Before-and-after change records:

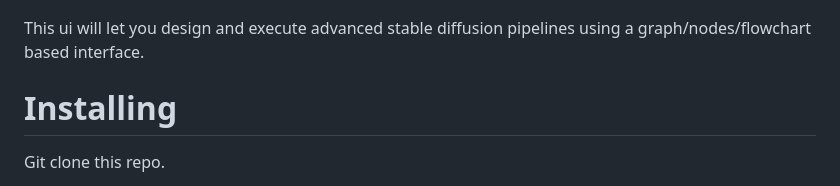
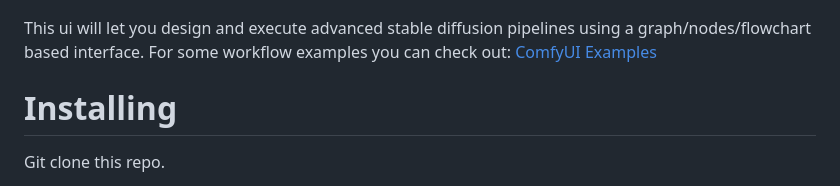
Before and after one commit to bestappsandcodereviews9/ComfyUI, a Markdown page: README.md, the part around the change. Rendered like a GitHub page.

Commit message:
Add link to examples github page.

```diff
--- a/README.md
+++ b/README.md
@@ -4,7 +4,7 @@ A powerful and modular stable diffusion GUI.
 -----------
 ![ComfyUI Screenshot](comfyui_screenshot.png)
 
-This ui will let you design and execute advanced stable diffusion pipelines using a graph/nodes/flowchart based interface.
+This ui will let you design and execute advanced stable diffusion pipelines using a graph/nodes/flowchart based interface. For some workflow examples you can check out: [ComfyUI Examples](https://comfyanonymous.github.io/ComfyUI_examples/)
 
 
 # Installing
```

▸ **EXERCISE AIM**
Count the lines above holding "ComfyUI". Give only the number.

▸ **RESPONSE TO THIS EXERCISE**
3